Azwimpheleli Langalanga

COVID-19 has been characterised by a return to various forms of nationalisms including inward looking policies. This has been the case at both a continental and global level. The World Health Organization, an institution tasked with governing global health matters has thus far provided the closest to a multilateral response to the Corona pandemic. However, the WHO has seemingly been caught in the crossfire of geopolitical battles between China and the US. The organisation has even faced threats of reduced funding from key financial contributors such as the United States. With the ultimate custodian of global health governance under so much pressure, the focus on how to tackle the Corona epidemic falls on regional and continental efforts. However, the world has experienced a dearth of regional and continental leadership in fighting the Corona. The European Union, for instance, faces its greatest existential challenge after the 2008 financial crisis and the Brexit. This is because there is no consensus on how the regional block must help its worst hit members, Italy, and Spain.

Africa has not been spared such regional and continental lapses. Despite the Corona epidemic coming at a time when strides have been made in consolidating regional integration. This has been through initiatives such as the Tripartite Free Trade Area, the Continental Free Trade Area, and most importantly, in the health sector, the adoption of the African Medicines Agency. The latter initiative is built upon regional initiatives and has a business plan that includes a Pharmaceutical Manufacturing Plan for Africa. What has come out strongly within African policy and intellectual circles is that the Coronavirus provides an opportunity for the continent to establish a capacity for
the manufacturing of pharmaceuticals, medicines, and medical devices. This is because the Coronavirus has exposed the vulnerability of the continent on the reliance of imports for critical health products. However, all these discussions are taking place outside institutions of the African Union. It is important that formal institutions start to reflect on some of these discussions, and dust up ambitious policies such as the Pharmaceutical Manufacturing Plan for Africa.

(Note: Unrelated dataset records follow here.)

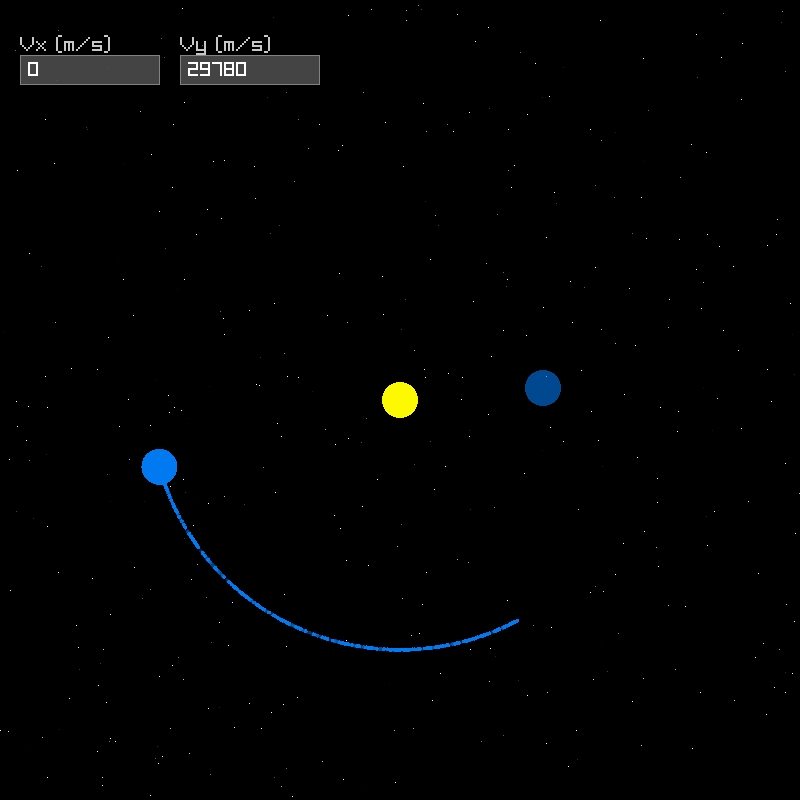
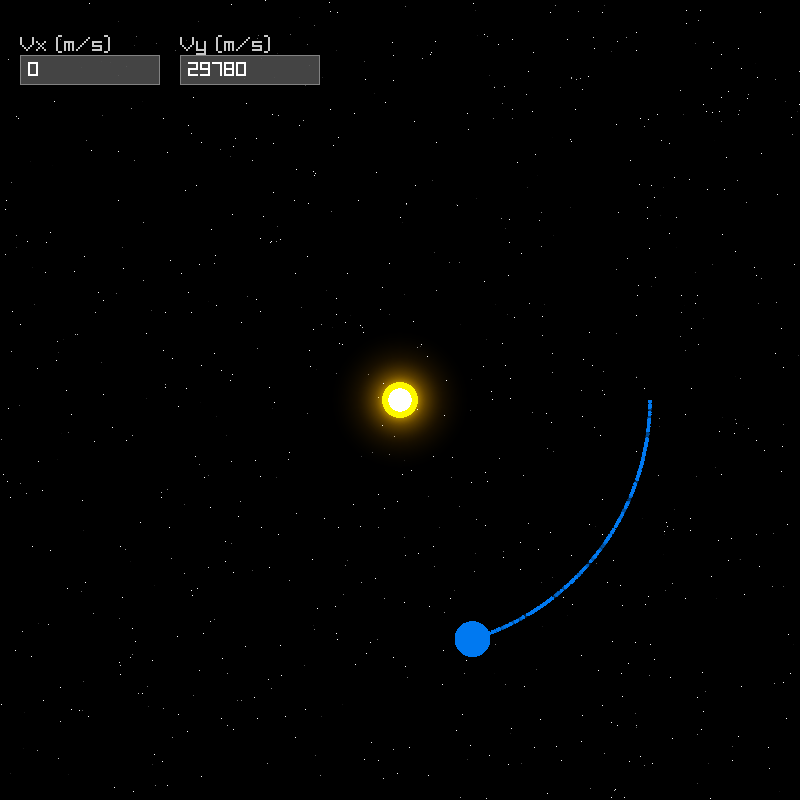
Add more stars

diff --git a/orbit.c b/orbit.c
@@ -17,7 +17,7 @@
 #define SCALE          (250.0 / 1.496e11)
 #define SCALE_FIGURES  3
 
-#define MAX_STARS      400
+#define MAX_STARS      800
 #define EXPLOSION_TEXT "El planeta ha explotado :("
 
 #define T_MAX    3.156e7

The COVID-19 epidemic offers an opportunity to assess the suitability of regional and continental initiatives in dealing with transnational health challenges. In the SADC region, there has not even been a regional meeting at Heads of State level to craft a common regional approach to the epidemic. The Southern African Customs Union, a much more integrated formation is also characterised by inward looking responses. Lesotho, for instance, has not recorded a single Coronavirus case, mostly because of a lack of capacity. Swaziland, Botswana, and Namibia have introduced states of emergency that are more stringent than the states of national disaster in South Africa.

What has not been clear is the policy around the closing of borders. All the countries in the SACU and SADC regions have closed their borders. The closing of borders has thus far been a unilateral act from member states. They close the borders in way that suggests that these countries do not view borders as common boundaries. For instance, South Africa unilaterally closed the Beitbridge border post except for goods and services. The Zimbabwean government seems to have been playing by the ear in trying to synchronise its lockdown with that of South Africa. From international trade and regional integration standpoint, the absence of coordination presents a practical challenge in that a member state decides to open its borders while the other states have them closed, they will be no proper trade facilitation.

The lack of regional or continental co-ordination around the COVID-19 can be attributed to an absence of institutions and to a degree a lack of utilisation of existing institutions. Before the COVID- 19 struck, the African Union, through its development agency, the African Union Development

Agency, has been in the process of developing an institution that is aimed at regulating medicines control in the continent. This is the Africa Medicines Agency, modeled along with the European Medicines Agency. It is not clear to what extent that the AMA, would have been effective in helping to co-ordinate a response to the COVID-19 pandemic. Its sister organisation, the European Medicines Agency has not been instrumental in the Coronavirus fight in that continent.

A positive feature of the COVID-19 pandemic in Africa is that there has been a recentring of discussions around continental pharmaceutical industrial policies. The shortage of medicines and medical equipment accompanied by overreliance on imports has made African policymakers face the reality of a need to augment the security of supply through domestic production. It is rather disconcerting that the discussions around increasing the domestic supply of pharmaceutical and medical devices in Africa make no mention of the continent’s key policy iteration in this regard. This is the Pharmaceutical Manufacturing Plan for Africa. The PMPA, as it is called offers a roadmap on how the continent could establish a semblance of domestic pharmaceutical manufacturing industry.

The COVID-19 pandemic will leave the African continent in a deep economic recession. It has also exposed the lack of regional and continental approaches to common challenges. Indeed, the pandemic has exposed the perennial rift among rhetoric, protocol culture, and implementation in African regional integration initiatives. However, on the positive side, the pandemic offers Africans an opportunity to reflect on some policies that have been agreed on which however lack implementation, such as the PMPA. African institutions such as the NEPAD-AUDA have a key role to play in not only shaping some of the continent’s key developmental trajectories but also in providing thought leadership.